Writing styles go in and out of fashion but one piece of writing advice has remained constant for a long time; the adverb taboo. Elmore Leonard wrote about the wicked adverb in his essay, 10 Rules of Writing. And just last spring I had my wrists slapped by an agent when she discovered two adverbs in my submission.
I’ll let Mr. Leonard explain the problem in his own words.
Leonard’s Rule 4
Never use an adverb to modify the verb “said” … he admonished gravely. To use an adverb this way (or almost any way) is a mortal sin. The writer is now exposing himself in earnest, using a word that distracts and can interrupt the rhythm of the exchange. I have a character in one of my books tell how she used to write historical romances “full of rape and adverbs”.
Leonard’s advice is sound. This mortal sin should be a simple thing to avoid, yes?
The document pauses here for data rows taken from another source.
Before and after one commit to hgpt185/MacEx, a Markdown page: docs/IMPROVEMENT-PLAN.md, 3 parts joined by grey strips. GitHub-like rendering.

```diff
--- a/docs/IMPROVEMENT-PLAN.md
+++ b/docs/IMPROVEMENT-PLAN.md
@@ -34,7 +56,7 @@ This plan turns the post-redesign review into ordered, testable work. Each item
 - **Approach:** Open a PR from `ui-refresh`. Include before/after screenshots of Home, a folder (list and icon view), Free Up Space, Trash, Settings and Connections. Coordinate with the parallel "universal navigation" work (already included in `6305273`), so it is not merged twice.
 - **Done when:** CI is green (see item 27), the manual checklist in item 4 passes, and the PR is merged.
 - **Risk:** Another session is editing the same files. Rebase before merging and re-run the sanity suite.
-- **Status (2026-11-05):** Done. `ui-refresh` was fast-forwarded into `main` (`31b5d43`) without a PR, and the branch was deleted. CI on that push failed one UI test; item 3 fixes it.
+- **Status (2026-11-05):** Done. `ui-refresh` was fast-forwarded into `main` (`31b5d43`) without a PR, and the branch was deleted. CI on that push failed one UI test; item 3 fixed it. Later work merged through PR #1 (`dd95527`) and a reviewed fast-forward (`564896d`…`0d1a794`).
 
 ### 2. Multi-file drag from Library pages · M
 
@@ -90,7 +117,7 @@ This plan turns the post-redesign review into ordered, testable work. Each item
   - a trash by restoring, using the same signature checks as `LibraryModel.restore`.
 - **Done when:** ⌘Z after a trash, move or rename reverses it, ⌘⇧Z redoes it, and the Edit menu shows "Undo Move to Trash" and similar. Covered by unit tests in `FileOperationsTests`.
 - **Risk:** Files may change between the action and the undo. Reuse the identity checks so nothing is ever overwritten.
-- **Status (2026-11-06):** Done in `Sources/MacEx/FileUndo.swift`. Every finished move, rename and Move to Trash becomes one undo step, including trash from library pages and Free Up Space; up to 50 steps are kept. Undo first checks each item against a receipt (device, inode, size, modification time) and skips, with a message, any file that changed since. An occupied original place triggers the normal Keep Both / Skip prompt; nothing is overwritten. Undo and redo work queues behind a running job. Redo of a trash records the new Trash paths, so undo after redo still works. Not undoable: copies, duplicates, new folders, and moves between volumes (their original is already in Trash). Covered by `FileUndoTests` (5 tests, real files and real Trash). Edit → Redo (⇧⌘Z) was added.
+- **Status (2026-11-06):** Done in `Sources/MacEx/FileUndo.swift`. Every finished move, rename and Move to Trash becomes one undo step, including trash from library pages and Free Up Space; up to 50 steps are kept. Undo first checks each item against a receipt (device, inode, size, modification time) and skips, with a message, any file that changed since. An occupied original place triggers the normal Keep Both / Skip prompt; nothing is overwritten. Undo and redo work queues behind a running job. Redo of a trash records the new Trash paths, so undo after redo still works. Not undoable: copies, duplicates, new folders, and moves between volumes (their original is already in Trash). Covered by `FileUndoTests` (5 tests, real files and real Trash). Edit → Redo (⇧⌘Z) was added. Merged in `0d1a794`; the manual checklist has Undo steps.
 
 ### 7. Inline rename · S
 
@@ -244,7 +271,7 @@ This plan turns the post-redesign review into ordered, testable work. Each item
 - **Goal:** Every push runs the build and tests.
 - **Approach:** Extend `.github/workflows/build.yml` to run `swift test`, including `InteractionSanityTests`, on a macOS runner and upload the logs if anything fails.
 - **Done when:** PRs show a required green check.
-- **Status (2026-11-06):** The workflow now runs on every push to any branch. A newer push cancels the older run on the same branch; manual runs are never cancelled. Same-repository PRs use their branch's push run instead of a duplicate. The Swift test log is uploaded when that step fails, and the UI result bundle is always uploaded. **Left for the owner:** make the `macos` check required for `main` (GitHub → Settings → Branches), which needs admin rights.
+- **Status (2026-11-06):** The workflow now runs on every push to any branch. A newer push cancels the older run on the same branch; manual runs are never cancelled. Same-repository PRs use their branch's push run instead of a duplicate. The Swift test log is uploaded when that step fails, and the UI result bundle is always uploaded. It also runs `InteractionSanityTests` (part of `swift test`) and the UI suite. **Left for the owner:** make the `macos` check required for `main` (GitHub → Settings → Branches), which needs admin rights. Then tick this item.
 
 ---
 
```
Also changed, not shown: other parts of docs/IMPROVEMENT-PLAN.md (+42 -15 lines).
So why does this one thing so frequently plague the manuscripts of beginning writers? I have a theory.
I recently spent a year working in Fourth Grade with a team of exceptional teachers. These were the teachers that you hope and dream your children will experience. I was in heaven.
For Language Arts the teaching team (indeed the entire elementary section) subscribed to an American-made program of teaching creative writing to children. The school brought experts to run in-house workshops and sent staff members attend and become certified in that particular teaching method. All good. All wonderful, in fact. This school took the teaching of writing seriously and they did a fine job. Except for one teeny tiny thing. Adverbs. This is a story of one rotten seed being planted and taking root.
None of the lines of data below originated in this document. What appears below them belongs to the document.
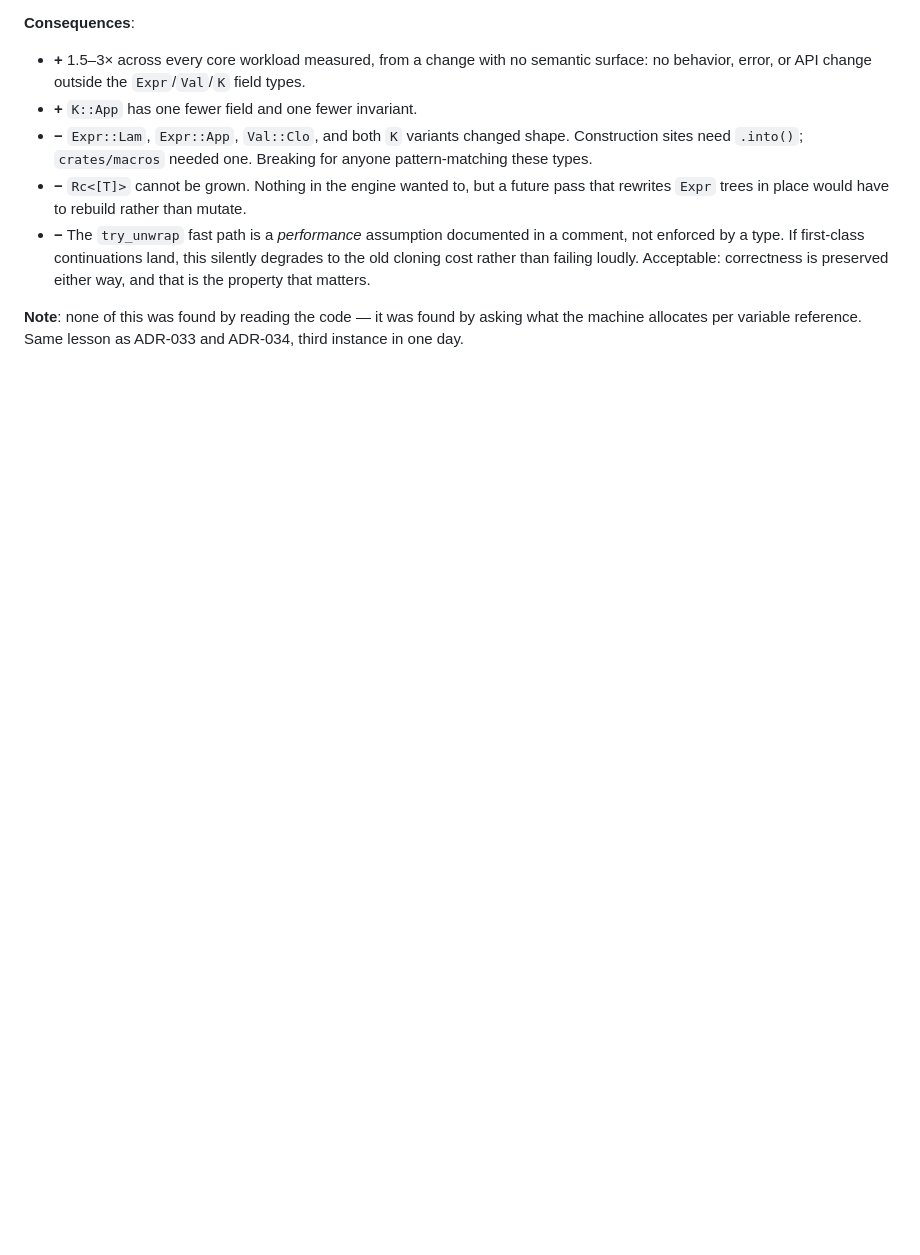
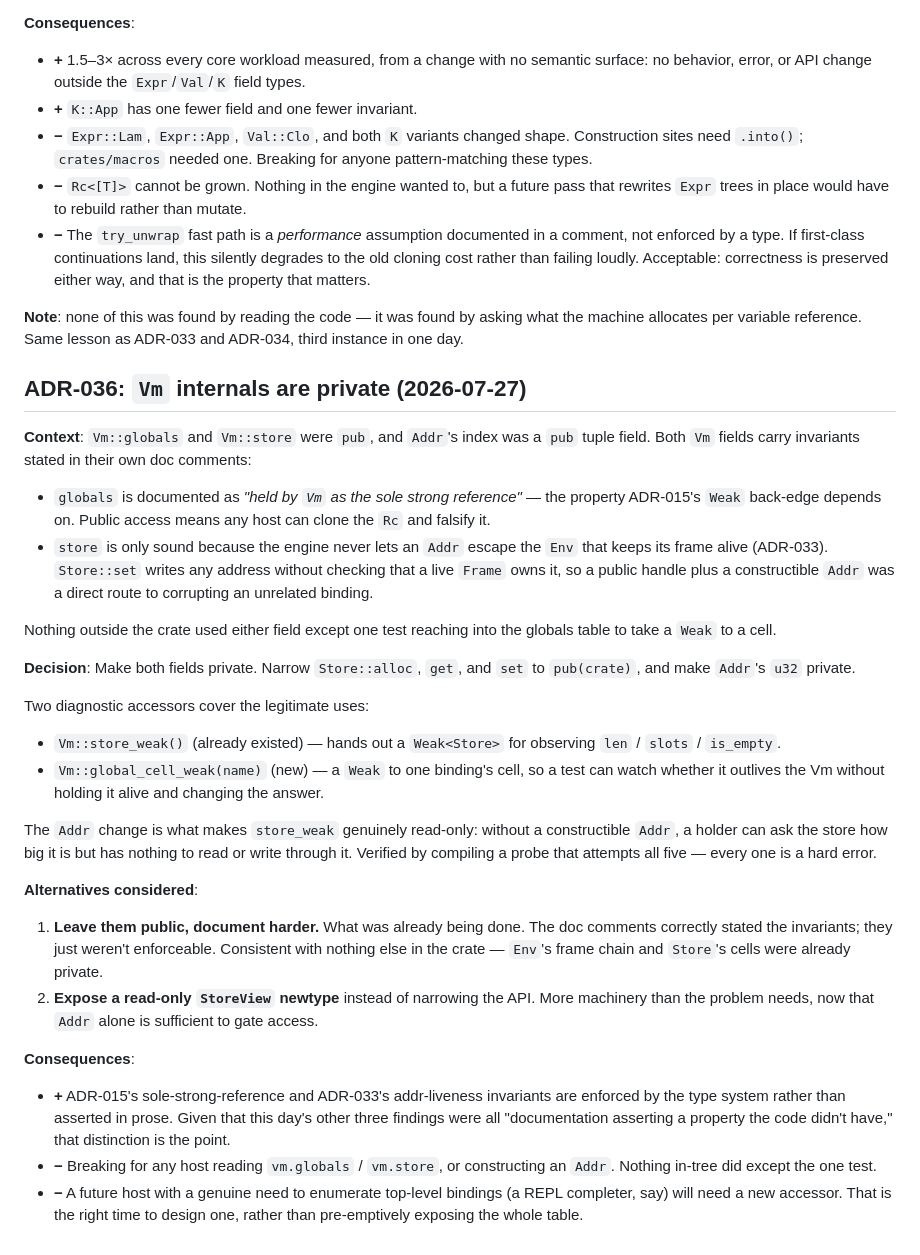
Before and after one commit to mparrett/let-rs, a Markdown page: docs/project_notes/decisions.md, the part around the change. Rendered like a GitHub page; blank space fills up the shorter version.

Commit message:
docs: ADR-036 (Vm internals private) + CLAUDE.md
Records why the two fields and Addr's index are private, and the one
alternative worth naming: leaving them public and documenting harder is
what was already being done — the doc comments stated the invariants
correctly, they just weren't enforceable.

CLAUDE.md gains the rule that follows: add a purpose-built accessor
rather than re-exposing either field.

Co-Authored-By: Claude Opus 5 <noreply@anthropic.com>

```diff
--- a/docs/project_notes/decisions.md
+++ b/docs/project_notes/decisions.md
@@ -3479,3 +3479,60 @@ arity ≤ 3.
 **Note**: none of this was found by reading the code — it was found by
 asking what the machine allocates per variable reference. Same lesson
 as ADR-033 and ADR-034, third instance in one day.
+
+## ADR-036: `Vm` internals are private (2026-07-27)
+
+**Context**: `Vm::globals` and `Vm::store` were `pub`, and
+`Addr`'s index was a `pub` tuple field. Both `Vm` fields carry
+invariants stated in their own doc comments:
+
+- `globals` is documented as *"held by `Vm` as the sole strong
+  reference"* — the property ADR-015's `Weak` back-edge depends on.
+  Public access means any host can clone the `Rc` and falsify it.
+- `store` is only sound because the engine never lets an `Addr` escape
+  the `Env` that keeps its frame alive (ADR-033). `Store::set` writes
+  any address without checking that a live `Frame` owns it, so a
+  public handle plus a constructible `Addr` was a direct route to
+  corrupting an unrelated binding.
+
+Nothing outside the crate used either field except one test reaching
+into the globals table to take a `Weak` to a cell.
+
+**Decision**: Make both fields private. Narrow `Store::alloc`, `get`,
+and `set` to `pub(crate)`, and make `Addr`'s `u32` private.
+
+Two diagnostic accessors cover the legitimate uses:
+
+- `Vm::store_weak()` (already existed) — hands out a `Weak<Store>` for
+  observing `len` / `slots` / `is_empty`.
+- `Vm::global_cell_weak(name)` (new) — a `Weak` to one binding's cell,
+  so a test can watch whether it outlives the Vm without holding it
+  alive and changing the answer.
+
+The `Addr` change is what makes `store_weak` genuinely read-only:
+without a constructible `Addr`, a holder can ask the store how big it
+is but has nothing to read or write through it. Verified by compiling
+a probe that attempts all five — every one is a hard error.
+
+**Alternatives considered**:
+
+1. **Leave them public, document harder.** What was already being
+   done. The doc comments correctly stated the invariants; they just
+   weren't enforceable. Consistent with nothing else in the crate —
+   `Env`'s frame chain and `Store`'s cells were already private.
+2. **Expose a read-only `StoreView` newtype** instead of narrowing the
+   API. More machinery than the problem needs, now that `Addr` alone
+   is sufficient to gate access.
+
+**Consequences**:
+- **+** ADR-015's sole-strong-reference and ADR-033's addr-liveness
+  invariants are enforced by the type system rather than asserted in
+  prose. Given that this day's other three findings were all
+  "documentation asserting a property the code didn't have," that
+  distinction is the point.
+- **−** Breaking for any host reading `vm.globals` / `vm.store`, or
+  constructing an `Addr`. Nothing in-tree did except the one test.
+- **−** A future host with a genuine need to enumerate top-level
+  bindings (a REPL completer, say) will need a new accessor. That is
+  the right time to design one, rather than pre-emptively exposing the
+  whole table.
```
Also changed, not shown: CLAUDE.md (+8 -2 lines).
There were two natural writers in that Fourth Grade group. The first was a seriously pretty 10-year-old girl with an old soul, the gentlest of hearts and severe dyslexia. Whenever it was time to write anything she struggled to get her words onto the page but oh my, what she imagined and the stories she was able to create – with the help of a scribe – were gems. And then there was Harvard; my nickname for a 10 year old whiz kid who excelled – without effort – in everything. Science. Math. Art. Music. Creative writing.
At the start of the year Harvard’s stories hinted at potential prodigy. The stories were intricate, observant, original and with a sophistication well beyond his years. I wondered if I was witnessing the next Christopher Paoilini. As the school year progressed, however, things took a distressing turn.
While the teachers (remember these were truly exceptional teachers doing wonderful things educating children) were teaching the bones of writing – nouns, verbs, adjectives, adverbs – they were also turning themselves inside out to find ways to stimulate more creativity in their students’ writing. Part of their teaching process was to encourage the kids to use adverbs. And… the easiest focus point for adverb use was dialogue.
Once Harvard heard this adverb advice every line of dialogue he wrote contained an adverb. Each one was carefully, often painstakingly selected. He had been taught, he’d internalized, and now he believed completely, that those adverbs would help him communicate his characters’ situation or trait in the best possible way. With the conviction of a near-zealot, he believed adverbs were necessary in every dialogue attribution. I was unable to convince him otherwise.
Now it’s a race. The use of adverbs to modify the verb “said” will not come into fashion in Harvard’s lifetime. What will happen next is what worries me. Will he find other influential teachers who will recognize and nurture his remarkable talent while gently convincing him to abandon those adverbs? Or, will come face to face with a soapbox editor, a zealot with a fat red pen who preaches about writing’s mortal sins and who crushes Harvard’s creative spirit.
My theory? We begin a child’s education teaching them to modify “said” with colorful adverbs. This becomes their norm. It’s internalized. Later, when some of them decide to be writers, it’s a nasty habit that needs to be broken. Like biting fingernails.